- Separating the Abacus Template Editor and the Abacus MathML Editor into two separate projects
- Separating the dialog from the actual MathML Editor for XML editors to use (modal dialogs
*suck*!) - Exploring further the use and development of design-by-contract in JavaScript (asserts, preconditions, postconditions)

Some possible subprojects include:

- Using content MathML to calculate an expression's value
- A graphing calculator based on SVG (this is easier than it sounds... I've done it before)
- A native-code replacement for java.math.BigDecimal() (JS source code included in abacus.xpi)
- Developing a Geometry Markup Language, and appropriate user-interface for it
- Developing a Theorem Markup Language, and tools to use in secondary schools

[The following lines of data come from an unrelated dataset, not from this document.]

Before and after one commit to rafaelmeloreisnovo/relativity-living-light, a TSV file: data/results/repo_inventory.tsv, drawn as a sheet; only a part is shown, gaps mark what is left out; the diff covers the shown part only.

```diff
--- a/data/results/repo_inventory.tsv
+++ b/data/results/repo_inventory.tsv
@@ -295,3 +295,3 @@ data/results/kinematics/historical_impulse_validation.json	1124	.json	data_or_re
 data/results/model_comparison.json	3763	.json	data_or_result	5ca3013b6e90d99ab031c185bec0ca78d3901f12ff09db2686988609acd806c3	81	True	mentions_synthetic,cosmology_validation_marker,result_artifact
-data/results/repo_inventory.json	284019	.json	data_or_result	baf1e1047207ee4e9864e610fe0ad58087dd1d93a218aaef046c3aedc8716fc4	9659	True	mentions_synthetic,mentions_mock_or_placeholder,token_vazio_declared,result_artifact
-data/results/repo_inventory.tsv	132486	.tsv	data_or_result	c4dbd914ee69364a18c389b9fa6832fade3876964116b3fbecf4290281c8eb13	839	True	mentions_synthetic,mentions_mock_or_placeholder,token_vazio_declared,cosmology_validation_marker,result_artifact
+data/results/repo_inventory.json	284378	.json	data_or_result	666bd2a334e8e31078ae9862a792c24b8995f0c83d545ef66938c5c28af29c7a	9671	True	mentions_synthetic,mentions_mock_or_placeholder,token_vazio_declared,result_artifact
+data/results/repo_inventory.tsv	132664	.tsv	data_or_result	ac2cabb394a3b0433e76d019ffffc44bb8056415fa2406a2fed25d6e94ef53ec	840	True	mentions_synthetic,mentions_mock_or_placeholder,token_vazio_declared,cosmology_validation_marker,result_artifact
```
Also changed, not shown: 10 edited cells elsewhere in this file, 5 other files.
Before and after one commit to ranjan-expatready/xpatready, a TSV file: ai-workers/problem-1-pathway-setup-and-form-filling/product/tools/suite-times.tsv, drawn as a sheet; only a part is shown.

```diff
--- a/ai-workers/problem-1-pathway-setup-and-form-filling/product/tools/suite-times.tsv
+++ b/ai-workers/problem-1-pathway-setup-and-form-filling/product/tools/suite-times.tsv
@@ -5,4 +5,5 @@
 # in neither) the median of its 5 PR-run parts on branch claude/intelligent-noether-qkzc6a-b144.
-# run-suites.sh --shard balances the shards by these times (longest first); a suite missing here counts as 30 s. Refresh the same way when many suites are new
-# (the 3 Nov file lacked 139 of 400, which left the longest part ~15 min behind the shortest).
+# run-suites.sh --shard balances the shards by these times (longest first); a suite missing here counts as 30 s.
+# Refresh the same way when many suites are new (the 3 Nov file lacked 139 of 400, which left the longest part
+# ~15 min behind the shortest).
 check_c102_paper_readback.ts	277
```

So, where does Abacus go from here?

At this point, there is only one major requirement "set in stone" for Abacus 0.2. It would be really, really slick to take a text expression and translate it directly into MathML. TeX and LaTeX come to mind, although there is also the possibility of an ASCII expression. With that in mind, and the respective author's permission, I've relicensed and included the source code for the ASCIIMathML project in abacus.xpi. The code is not currently used, as Abacus isn't quite ready to use it. (Content is king; ASCIIMathML is currently configured for presentation MathML only. Plus, there are some more fundamental bugs in the current Abacus implementation which block its development.)

I haven't made any solid plans beyond Abacus 0.2, or for that matter, beyond that one major requirement. In one sense, the Abacus 0.1.1 release is a moment for me to step back and ask for help in developing this project. I've taken it a long way in at least making it work on a fundamental level. I call it "dogfood" because I and other developers can use it in small daily tasks. But is this a tool I would recommend for the average student or mathematics teacher? Not at this time.

Teachers and students: I am particularly interested in getting feedback from you! If you are a student seeking a project to work on, and this fits your bill, I'll be more than happy to write a nice letter (not an e-mail, but something for your academic record) recognizing your contributions. If you are a teacher who would like to bring computers into the math classroom, I want to hear from you your ideas on making it work! If you are a teacher who knows how to write JavaScript... let's talk.

Financial contributions are also welcome. If you are interested in directly sponsoring development of Abacus or related projects, please e-mail me. I am available for hire, and my resume is here.

Alexander J. Vincent